# TASK DESCRIPTION:
Scan the entries below for the word "source". Copy each line that has it.
☆ ☆ ☆ ☆ ☆ ☆ ☆
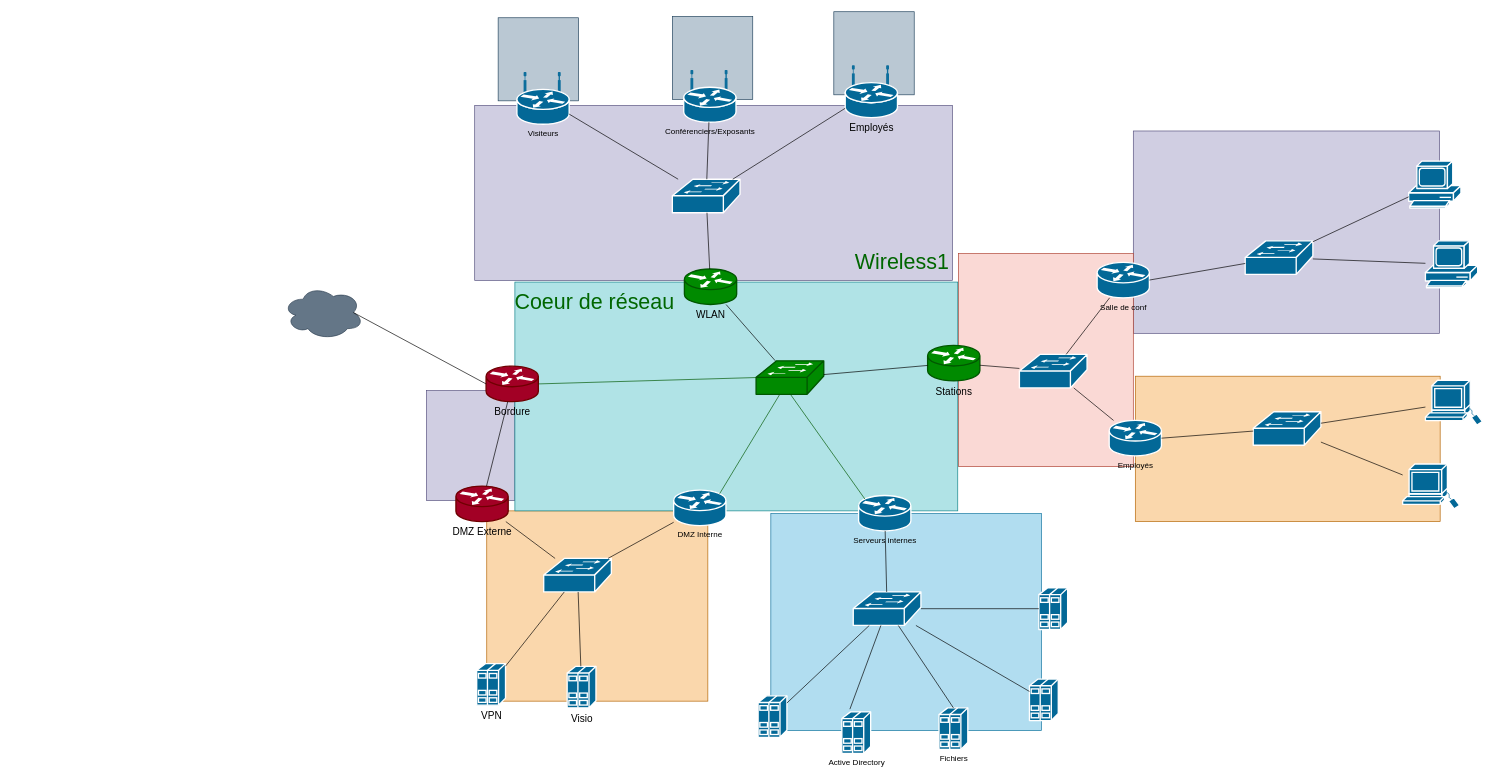
Earlier version of the draw.io diagram Schema.drawio (BarthBruvori/epsi-asrc-b2m2-tp2-projet). Source tidied: cells renumbered, new cells numbered last; positions are measured from the earlier drawing's top-left corner, leaving out a move shared by most shapes. Both pictures are drawn from the tidied source at 67%, with x=0, y=0 at pixel (283, 11).
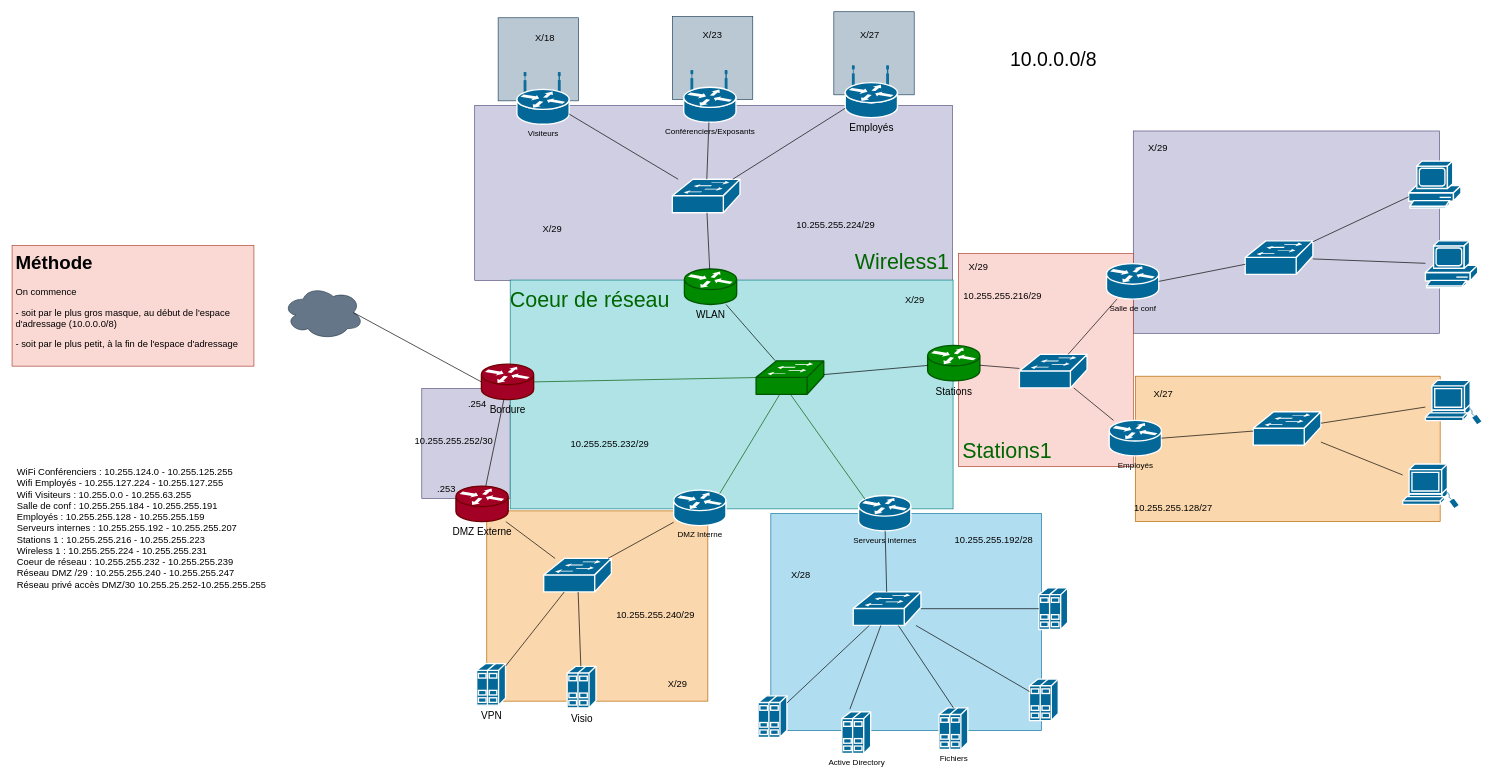
After the change.

Commit message:
plan d'adressage

What changed in the source:
```diff
@@
     <mxCell id="11" style="group;" parent="1" vertex="1">
-      <mxGeometry x="339" y="403.5" width="668" height="341.5" as="geometry" />
+      <mxGeometry x="332" y="400.5" width="668" height="341.5" as="geometry" />
     </mxCell>
@@
+    <mxCell id="76" value="10.255.255.252/30" style="text;html=1;strokeColor=none;fillColor=none;align=center;verticalAlign=middle;whiteSpace=wrap;rounded=0;fontSize=14;fontColor=#000000;" parent="11" vertex="1">
+      <mxGeometry x="-107" y="224.5" width="60" height="30" as="geometry" />
+    </mxCell>
+    <mxCell id="77" value="X/29" style="text;html=1;strokeColor=none;fillColor=none;align=center;verticalAlign=middle;whiteSpace=wrap;rounded=0;fontSize=14;fontColor=#000000;" parent="11" vertex="1">
+      <mxGeometry x="581" y="14.5" width="60" height="30" as="geometry" />
+    </mxCell>
+    <mxCell id="78" value=".253" style="text;html=1;strokeColor=none;fillColor=none;align=center;verticalAlign=middle;whiteSpace=wrap;rounded=0;fontSize=14;fontColor=#000000;" parent="11" vertex="1">
+      <mxGeometry x="-118" y="296" width="60" height="30" as="geometry" />
+    </mxCell>
+    <mxCell id="79" value="10.255.255.232/29" style="text;html=1;strokeColor=none;fillColor=none;align=center;verticalAlign=middle;whiteSpace=wrap;rounded=0;fontSize=14;fontColor=#000000;" parent="11" vertex="1">
+      <mxGeometry x="126" y="229" width="60" height="30" as="geometry" />
+    </mxCell>
@@
     <mxCell id="18" value="Salle de conf" style="shape=mxgraph.cisco.routers.router;sketch=0;html=1;dashed=0;fillColor=#036897;strokeColor=#ffffff;strokeWidth=2;verticalLabelPosition=bottom;verticalAlign=top;align=center;outlineConnect=0;fontColor=#000000;" parent="1" vertex="1">
-      <mxGeometry x="1215" y="374" width="78" height="53" as="geometry" />
+      <mxGeometry x="1229" y="376" width="78" height="53" as="geometry" />
     </mxCell>
@@
+    <mxCell id="80" value="X/18" style="text;html=1;strokeColor=none;fillColor=none;align=center;verticalAlign=middle;whiteSpace=wrap;rounded=0;fontSize=14;fontColor=#000000;" parent="1" vertex="1">
+      <mxGeometry x="361" y="24" width="60" height="30" as="geometry" />
+    </mxCell>
+    <mxCell id="81" value="X/23" style="text;html=1;strokeColor=none;fillColor=none;align=center;verticalAlign=middle;whiteSpace=wrap;rounded=0;fontSize=14;fontColor=#000000;" parent="1" vertex="1">
+      <mxGeometry x="611" y="19" width="60" height="30" as="geometry" />
+    </mxCell>
+    <mxCell id="82" value="X/27" style="text;html=1;strokeColor=none;fillColor=none;align=center;verticalAlign=middle;whiteSpace=wrap;rounded=0;fontSize=14;fontColor=#000000;" parent="1" vertex="1">
+      <mxGeometry x="846" y="19" width="60" height="30" as="geometry" />
+    </mxCell>
+    <mxCell id="83" value="X/29" style="text;html=1;strokeColor=none;fillColor=none;align=center;verticalAlign=middle;whiteSpace=wrap;rounded=0;fontSize=14;fontColor=#000000;" parent="1" vertex="1">
+      <mxGeometry x="372" y="309" width="60" height="30" as="geometry" />
+    </mxCell>
+    <mxCell id="84" value="X/29" style="text;html=1;strokeColor=none;fillColor=none;align=center;verticalAlign=middle;whiteSpace=wrap;rounded=0;fontSize=14;fontColor=#000000;" parent="1" vertex="1">
+      <mxGeometry x="559" y="989" width="60" height="30" as="geometry" />
+    </mxCell>
+    <mxCell id="85" value="X/28" style="text;html=1;strokeColor=none;fillColor=none;align=center;verticalAlign=middle;whiteSpace=wrap;rounded=0;fontSize=14;fontColor=#000000;" parent="1" vertex="1">
+      <mxGeometry x="743" y="826" width="60" height="30" as="geometry" />
+    </mxCell>
+    <mxCell id="86" value="X/27" style="text;html=1;strokeColor=none;fillColor=none;align=center;verticalAlign=middle;whiteSpace=wrap;rounded=0;fontSize=14;fontColor=#000000;" parent="1" vertex="1">
+      <mxGeometry x="1284" y="555" width="60" height="30" as="geometry" />
+    </mxCell>
+    <mxCell id="87" value="X/29" style="text;html=1;strokeColor=none;fillColor=none;align=center;verticalAlign=middle;whiteSpace=wrap;rounded=0;fontSize=14;fontColor=#000000;" parent="1" vertex="1">
+      <mxGeometry x="1276" y="188" width="60" height="30" as="geometry" />
+    </mxCell>
+    <mxCell id="88" value="X/29" style="text;html=1;strokeColor=none;fillColor=none;align=center;verticalAlign=middle;whiteSpace=wrap;rounded=0;fontSize=14;fontColor=#000000;" parent="1" vertex="1">
+      <mxGeometry x="1008" y="366" width="60" height="30" as="geometry" />
+    </mxCell>
+    <mxCell id="89" value="10.0.0.0/8" style="text;html=1;strokeColor=none;fillColor=none;align=center;verticalAlign=middle;whiteSpace=wrap;rounded=0;fontSize=29;fontColor=#000000;" parent="1" vertex="1">
+      <mxGeometry x="1079.5" y="30.5" width="140" height="81" as="geometry" />
+    </mxCell>
+    <mxCell id="90" value=".254" style="text;html=1;strokeColor=none;fillColor=none;align=center;verticalAlign=middle;whiteSpace=wrap;rounded=0;fontSize=14;fontColor=#000000;" parent="1" vertex="1">
+      <mxGeometry x="260" y="570" width="60" height="30" as="geometry" />
+    </mxCell>
+    <mxCell id="91" value="&lt;div style=&quot;&quot;&gt;&lt;span style=&quot;background-color: initial;&quot;&gt;WiFi Conférenciers : 10.255.124.0 - 10.255.125.255&lt;/span&gt;&lt;/div&gt;&lt;div style=&quot;&quot;&gt;&lt;span style=&quot;background-color: initial;&quot;&gt;Wifi Employés - 10.255.127.224 - 10.255.127.255&lt;/span&gt;&lt;span style=&quot;background-color: initial;&quot;&gt;&amp;nbsp;&lt;/span&gt;&lt;/div&gt;&lt;div style=&quot;&quot;&gt;&lt;span style=&quot;background-color: initial;&quot;&gt;Wifi Visiteurs : 10.255.0.0 - 10.255.63.255&lt;/span&gt;&lt;/div&gt;&lt;div style=&quot;&quot;&gt;&lt;span style=&quot;background-color: initial;&quot;&gt;Salle de conf : 10.255.255.184 - 10.255.255.191&lt;/span&gt;&lt;/div&gt;&lt;div style=&quot;&quot;&gt;&lt;span style=&quot;background-color: initial;&quot;&gt;Employés : 10.255.255.128 - 10.255.255.159&lt;/span&gt;&lt;/div&gt;&lt;div style=&quot;&quot;&gt;&lt;span style=&quot;background-color: initial;&quot;&gt;Serveurs internes : 10.255.255.192 - 10.255.255.207&lt;/span&gt;&lt;/div&gt;&lt;div style=&quot;&quot;&gt;&lt;span style=&quot;background-color: initial;&quot;&gt;Stations 1 : 10.255.255.216 - 10.255.255.223&lt;/span&gt;&lt;/div&gt;Wireless 1 : 10.255.255.224 - 10.255.255.231&lt;br&gt;Coeur de réseau : 10.255.255.232 - 10.255.255.239&lt;br&gt;Réseau DMZ /29 : 10.255.255.240 - 10.255.255.247&lt;br&gt;Réseau privé accès DMZ/30 10.255.25.252-10.255.255.255" style="text;html=1;strokeColor=none;fillColor=none;align=left;verticalAlign=middle;whiteSpace=wrap;rounded=0;fontSize=14;fontColor=#000000;" parent="1" vertex="1">
+      <mxGeometry x="-399" y="670" width="514" height="202" as="geometry" />
+    </mxCell>
+    <mxCell id="92" value="10.255.255.240/29" style="text;html=1;strokeColor=none;fillColor=none;align=center;verticalAlign=middle;whiteSpace=wrap;rounded=0;fontSize=14;fontColor=#000000;" parent="1" vertex="1">
+      <mxGeometry x="526" y="886" width="60" height="30" as="geometry" />
+    </mxCell>
+    <mxCell id="93" value="&lt;h1&gt;Méthode&lt;/h1&gt;&lt;p&gt;On commence&lt;/p&gt;&lt;p&gt;- soit par le plus gros masque, au début de l'espace d'adressage (10.0.0.0/8)&lt;/p&gt;&lt;p&gt;- soit par le plus petit, à la fin de l'espace d'adressage&lt;/p&gt;" style="text;html=1;strokeColor=#ae4132;fillColor=#fad9d5;spacing=5;spacingTop=-20;whiteSpace=wrap;overflow=hidden;rounded=0;fontSize=14;fontColor=#000000;" parent="1" vertex="1">
+      <mxGeometry x="-404.5" y="349" width="361" height="180" as="geometry" />
+    </mxCell>
+    <mxCell id="94" value="Stations1" style="text;html=1;strokeColor=none;fillColor=none;align=center;verticalAlign=middle;whiteSpace=wrap;rounded=0;fontSize=32;fontColor=#006600;" parent="1" vertex="1">
+      <mxGeometry x="1022" y="640" width="118" height="30" as="geometry" />
+    </mxCell>
+    <mxCell id="95" value="10.255.255.224/29" style="text;html=1;strokeColor=none;fillColor=none;align=center;verticalAlign=middle;whiteSpace=wrap;rounded=0;fontSize=14;fontColor=#000000;" parent="1" vertex="1">
+      <mxGeometry x="795" y="303" width="60" height="30" as="geometry" />
+    </mxCell>
+    <mxCell id="96" value="10.255.255.216/29" style="text;html=1;strokeColor=none;fillColor=none;align=center;verticalAlign=middle;whiteSpace=wrap;rounded=0;fontSize=14;fontColor=#000000;" parent="1" vertex="1">
+      <mxGeometry x="1044" y="409" width="60" height="30" as="geometry" />
+    </mxCell>
+    <mxCell id="97" value="10.255.255.192/28" style="text;html=1;strokeColor=none;fillColor=none;align=center;verticalAlign=middle;whiteSpace=wrap;rounded=0;fontSize=14;fontColor=#000000;" parent="1" vertex="1">
+      <mxGeometry x="1031" y="773" width="60" height="30" as="geometry" />
+    </mxCell>
+    <mxCell id="98" value="10.255.255.128/27" style="text;html=1;strokeColor=none;fillColor=none;align=center;verticalAlign=middle;whiteSpace=wrap;rounded=0;fontSize=14;fontColor=#000000;" parent="1" vertex="1">
+      <mxGeometry x="1299" y="725.5" width="60" height="30" as="geometry" />
+    </mxCell>
```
☆ ☆ ☆ ☆ ☆ ☆ ☆
# RESPONSE AREA:
Earlier version of the draw.io diagram Schema.drawio (BarthBruvori/epsi-asrc-b2m2-tp2-projet). Source tidied: cells renumbered, new cells numbered last; positions are measured from the earlier drawing's top-left corner, leaving out a move shared by most shapes. Both pictures are drawn from the tidied source at 67%, with x=0, y=0 at pixel (283, 11).
What changed in the source:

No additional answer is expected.